Also fortunately, none of the rest of the Six Most Evil Men has gone anywhere and they’re still awaiting Edmund’s signal. Guy is posing very prettily on a bridge, one booted foot up, when his pigeon arrives. The Magnificent Seven arrive at the castle just in time to intercept Philip of Burgundy, who is waiting for the striking of ten bells to make his move. Philip asks why the Six Most Evil Men would ever have chosen Edmund as their leader; Edmund sneers back that perhaps they should have chosen the ruthlessly ambitious, insatiably greedy, “most evil man in the world”, Philip himself. Unluckily for Edmund, the Six Most Evil all agree with this reasoning and Edmund is strapped into the fiendish torture device Philip just happens to have handy. Maybe that’s why it took him twelve months to get to the castle.
Edmund is horribly tortured but the day is sort of…? saved by the timely arrival of Percy and Baldrick, disguised as maids and bearing poisoned cups the assassins can’t resist sampling. However, Percy has been a little too efficient in his poisoning and manages to wipe out the entire court, who are toasting “Edgar, the Black Dagger” (Richard’s faulty memory again). Edmund gets to be king for a second or two before dying. Oops!
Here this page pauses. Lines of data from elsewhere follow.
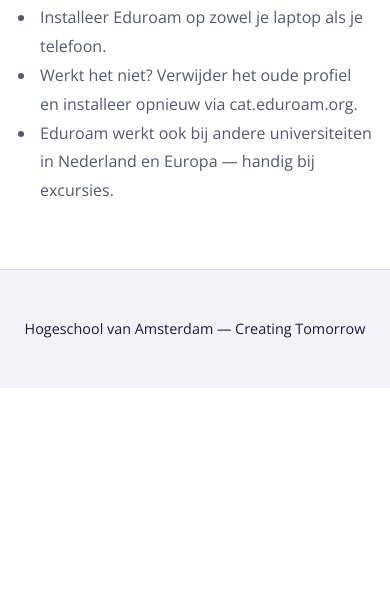
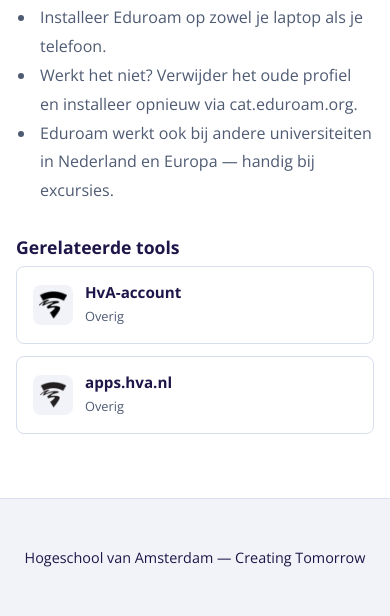
Before and after one commit to TBSKR/student-hub, a Flask app: page /tools/eduroam in a window 390 px wide. Shown: the part 1250-1866 px from the top of the page. Before the commit the page ends 1638 px from the top, so only its background shows below. Run offline with Flask 3, Linux system fonts and the light colour scheme.

Commit message:
Gerelateerde tools tonen op detailpagina
- Related tool IDs ophalen en omzetten naar objecten in route
- Sectie met tool-kaarten onderaan detailpagina
- Responsive grid: 1 kolom mobiel, 2 kolommen desktop

```diff
--- a/app/static/css/style.css
+++ b/app/static/css/style.css
@@ -638,6 +638,19 @@ footer {
     }
 }
 
+/* Gerelateerde tools */
+.gerelateerde-grid {
+    display: grid;
+    grid-template-columns: 1fr;
+    gap: 0.75rem;
+}
+
+@media (min-width: 600px) {
+    .gerelateerde-grid {
+        grid-template-columns: repeat(2, 1fr);
+    }
+}
+
 /* 404 pagina */
 .fout-pagina {
     text-align: center;
--- a/app/templates/tools/detail.html
+++ b/app/templates/tools/detail.html
@@ -65,6 +65,25 @@
           </ul>
         </section>
         {% endif %}
+
+        {% if gerelateerde %}
+        <section class="tool-sectie">
+          <h2>Gerelateerde tools</h2>
+          <div class="gerelateerde-grid">
+            {% for rel in gerelateerde %}
+            <a href="{{ url_for('tools.detail', tool_id=rel.id) }}" class="tool-card">
+              <div class="tool-card-icon">
+                <img src="{{ url_for('static', filename='img/tools/' + rel.id + '.png') }}" alt="{{ rel.name }}">
+              </div>
+              <div class="tool-card-info">
+                <h3>{{ rel.name }}</h3>
+                <span class="tool-card-categorie">{{ categorieen.get(rel.category, rel.category) }}</span>
+              </div>
+            </a>
+            {% endfor %}
+          </div>
+        </section>
+        {% endif %}
       </div>
 
       <aside class="tool-detail-side">
--- a/app/tools/routes.py
+++ b/app/tools/routes.py
@@ -10,7 +10,12 @@ def detail(tool_id):
     if tool is None:
         abort(404)
     categorieen = laad_categorieen()
-    return render_template("tools/detail.html", tool=tool, categorieen=categorieen)
+
+    # Gerelateerde tools ophalen
+    tools_map = {t.id: t for t in laad_tools()}
+    gerelateerde = [tools_map[rid] for rid in tool.relatedTools if rid in tools_map]
+
+    return render_template("tools/detail.html", tool=tool, categorieen=categorieen, gerelateerde=gerelateerde)
 
 
 @bp.route("/tools")
```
It’s a fun episode with some great lines, and Malahide swaggers around delightfully as Guy. Whoever designed his costume did a lovely job and he wears it very well. Worth it just for the tights alone. Thoroughly enjoyable.